A hashtag on Twitter is sparking conversations across the globe and here at home on sexual harassment and assault.

In mid-October, the words “Me Too” went viral, prompting many victims to share experiences of sexual harassment and assault, or share messages of solidarity.

It’s the kind of dialogue advocate and former RCMP officer Sherry Lee Benson-Podolchuk has long been encouraging.

“Having the conversation brings in the people who have suffered from before. They may never say anything, but at least they’re acknowledged,” Benson-Podolchuk said.

“And the people of today are acknowledged. And there will be people of tomorrow.”

Retiring from the force after 20 years,  Benson-Podolchuk has spoken out about the sexual harassment and bullying she experienced for the majority of her career, even writing a book that chronicled her fight for better treatment in the workplace.

From the very beginning of her career coworkers degraded her with lewd nicknames, but Benson-Podolchuk said she was told to “enjoy the attention” when she tried to raise the matter with superiors.

Those nicknames followed her to different detachments, and there were also incidents that escalated to violence.

“This one particular day I came to work and they had loosened the screws on the bathroom door. So it fell on my face and gave me a concussion and knocked me out and split my forehead,” Benson-Podolchuk said.

“When I returned to work, someone had put dead prairie chickens in my gun locker.”

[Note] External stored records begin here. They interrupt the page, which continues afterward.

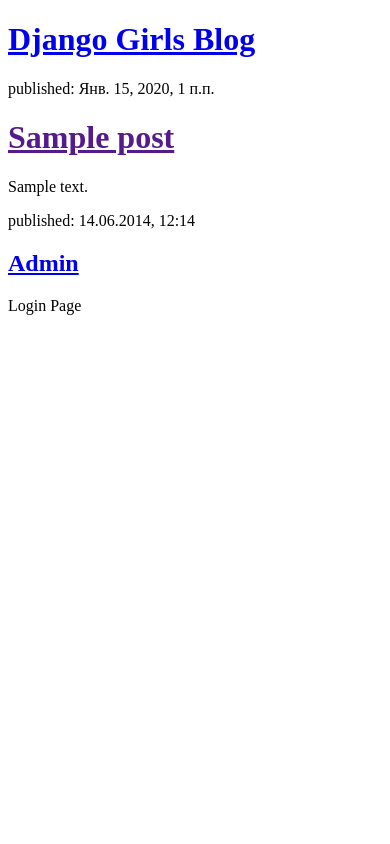
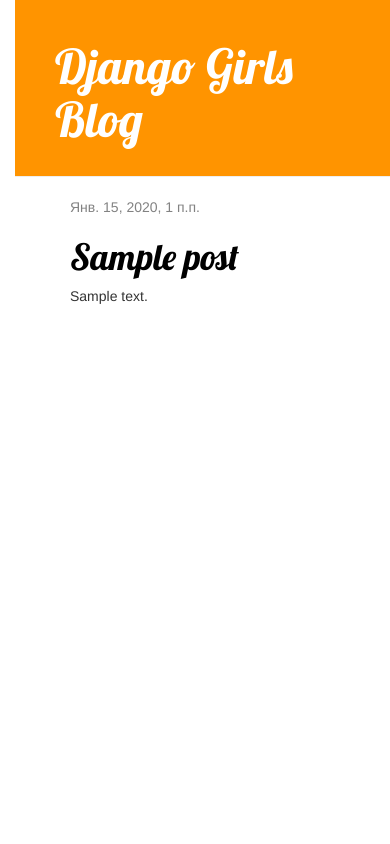
Before and after one commit to demorgan777/my-first-blog, a Django app: template blog/templates/blog/post_list.html in a window 390 px wide. Run offline with Django 3.2, Linux system fonts and the light colour scheme; the template is opened without the code that fills it: values that come from a table or form of the project are taken from there, others are empty; tables that the repository leaves empty hold one stand-in row (values such as "Sample post"); some libraries are stand-ins or nearby versions.

Commit message:
Added view and template for detailed blog post as well as CSS for the site.

```diff
--- /dev/null
+++ b/blog/static/css/blog.css
@@ -0,0 +1,55 @@
+h1 a {
+    color: #FCA205;
+    font-family: 'Lobster';
+}
+
+body {
+    padding-left: 15px;
+}
+
+.page-header {
+    background-color: #ff9400;
+    margin-top: 0;
+    padding: 20px 20px 20px 40px;
+}
+
+.page-header h1, .page-header h1 a, .page-header h1 a:visited, .page-header h1 a:active {
+    color: #ffffff;
+    font-size: 36pt;
+    text-decoration: none;
+}
+
+.content {
+    margin-left: 40px;
+}
+
+h1, h2, h3, h4 {
+    font-family: 'Lobster', cursive;
+}
+
+.date {
+    color: #828282;
+}
+
+.save {
+    float: right;
+}
+
+.post-form textarea, .post-form input {
+    width: 100%;
+}
+
+.top-menu, .top-menu:hover, .top-menu:visited {
+    color: #ffffff;
+    float: right;
+    font-size: 26pt;
+    margin-right: 20px;
+}
+
+.post {
+    margin-bottom: 70px;
+}
+
+.post h1 a, .post h1 a:visited {
+    color: #000000;
+}
--- /dev/null
+++ b/blog/templates/blog/base.html
@@ -0,0 +1,23 @@
+{% load static %}
+<html>
+    <head>
+        <title>Django Girls blog</title>
+        <link rel="stylesheet" href="//maxcdn.bootstrapcdn.com/bootstrap/3.2.0/css/bootstrap.min.css">
+        <link rel="stylesheet" href="//maxcdn.bootstrapcdn.com/bootstrap/3.2.0/css/bootstrap-theme.min.css">
+        <link href='//fonts.googleapis.com/css?family=Lobster&subset=latin,latin-ext' rel='stylesheet' type='text/css'>
+        <link rel="stylesheet" href="{% static 'css/blog.css' %}">
+    </head>
+    <body>
+        <div class="page-header">
+        <h1><a href="/">Django Girls Blog</a></h1>
+    </div>
+    <div class="content container">
+        <div class="row">
+            <div class="col-md-8">
+            {% block content %}
+            {% endblock %}
+            </div>
+        </div>
+    </div>
+    </body>
+</html>
--- a/blog/templates/blog/post_list.html
+++ b/blog/templates/blog/post_list.html
@@ -1,21 +1,44 @@
-<!DOCTYPE html>
-<html>
-    <head>
-        <title>Djang Boysb Blog</title>
-    </head>
-    <body>
-        <div>
-            <h1><a href="/">Django Girls Blog</a></h1>
+{% extends 'blog/base.html' %}
+{% block content %}
+    {% for post in posts %}
+        <div class="post">
+            <div class="date">
+                {{ post.published_date }}
+            </div>
+            <h1><a href="{% url 'post_detail' pk=post.pk %}">{{ post.title }}</a></h1>
+            <!-- <h1><a href="">{{ post.title }}</a></h1> -->
+            <p>{{ post.text|linebreaksbr }}</p>
         </div>
+    {% endfor %}
+{% endblock %}
 
+<!--
         {% for post in posts %}
-        <div>
+        <div class="post">
         	<p>published: {{ post.published_date }}</p>
         	<h1><a href="">{{ post.title }}</a></h1>
         	<p>{{ post.text|linebreaksbr }}</p>
         </div>
         {% endfor %}
-<!--
+
+        <div class="content container">
+    <div class="row">
+        <div class="col-md-8">
+            {% for post in posts %}
+                <div class="post">
+                    <div class="date">
+                        <p>Опубликовано: {{ post.published_date }}</p>
+                    </div>
+                    <h1><a href="">{{ post.title }}</a></h1>
+                    <p>{{ post.text|linebreaksbr }}</p>
+                </div>
+            {% endfor %}
+-->
+            <!--
+        </div>
+    </div>
+</div>
+
         <div>
             <p>published: 14.06.2014, 12:14</p>
             <h2><a href="">My first post</a></h2>
@@ -27,7 +50,6 @@
             <h2><a href="">My second post</a></h2>
             <p>Aenean eu leo quam. Pellentesque ornare sem lacinia quam venenatis vestibulum. Donec id elit non mi porta gravida at eget metus. Fusce dapibus, tellus ac cursus commodo, tortor mauris condimentum nibh, ut f.</p>
         </div>
-    -->
         <div>
             <p>published: 14.06.2014, 12:14</p>
             <h2><a href="/admin">Admin</a></h2>
@@ -35,3 +57,4 @@
         </div>
     </body>
 </html>
+-->
--- a/blog/urls.py
+++ b/blog/urls.py
@@ -4,4 +4,5 @@
 
 urlpatterns = [
     path('', views.post_list, name='post_list'),
+    path('post/<int:pk>/', views.post_detail, name='post_detail'),
 ]
--- a/blog/views.py
+++ b/blog/views.py
@@ -1,7 +1,11 @@
 from django.shortcuts import render
 from django.utils import timezone
 from .models import Post
+from django.shortcuts import render, get_object_or_404
 # Create your views here.
 def post_list(request):
     posts = Post.objects.filter(published_date__lte=timezone.now()).order_by('published_date')
     return render(request, 'blog/post_list.html', {'posts': posts})
+def post_detail(request, pk):
+    post = get_object_or_404(Post, pk=pk)
+    return render(request, 'blog/post_detail.html', {'post': post})
```
Also changed, not shown: blog/templates/blog/post_detail.html (added, +13 -0 lines).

She eventually sued the RCMP, and settled out of court in 2009.

Now, Benson-Podolchuk spends her days working as a consultant, in hopes of making workplaces safer and healthier for employees and victims.

“It only takes one person to say ‘hey don’t say that, it’s not appropriate. If you say that again, you’re out of here,’” Benson-Podolchuk said.

Barbara Bowes, a human resources consultant with the Legacy Bowes Group, regularly investigates incidents in places of business, including sexual harassment complaints.

Bowes told CTV News that the spectrum of sexual harassment is broad.

“From jokes, innuendos, to physical behavior. And it’s perception on the individual’s part: ‘I have heard or seen; you came and touched me in such a way that it made me feel uncomfortable.’”

Be it a large business or small, Bowes said it’s crucial that companies and employers have written policies to deal with sexual harassment complaints.

“And you need to have a complaint process within that policy,” said Bowes.

“You need to train employees so that they know what their rights are within the organization, and you need to train managers so they know how to apply the policy.”

Documentation is another important step of the process; Bowes said those making complaints should ideally document the harassment and seek witnesses if possible.

If an employer fails to deal with a sexual harassment complaint, reports can also be filed with the Manitoba Human Rights Commission.

Benson-Podolchuk told CTV News she hopes the conversations around sexual harassment will continue in all industries and professions.

“And with time that will change attitudes,” Benson-Podolchuk said.

“There will always be people who will think they have the right to call you things, to touch your body. But we can make it very uncomfortable for them. It only takes one person.”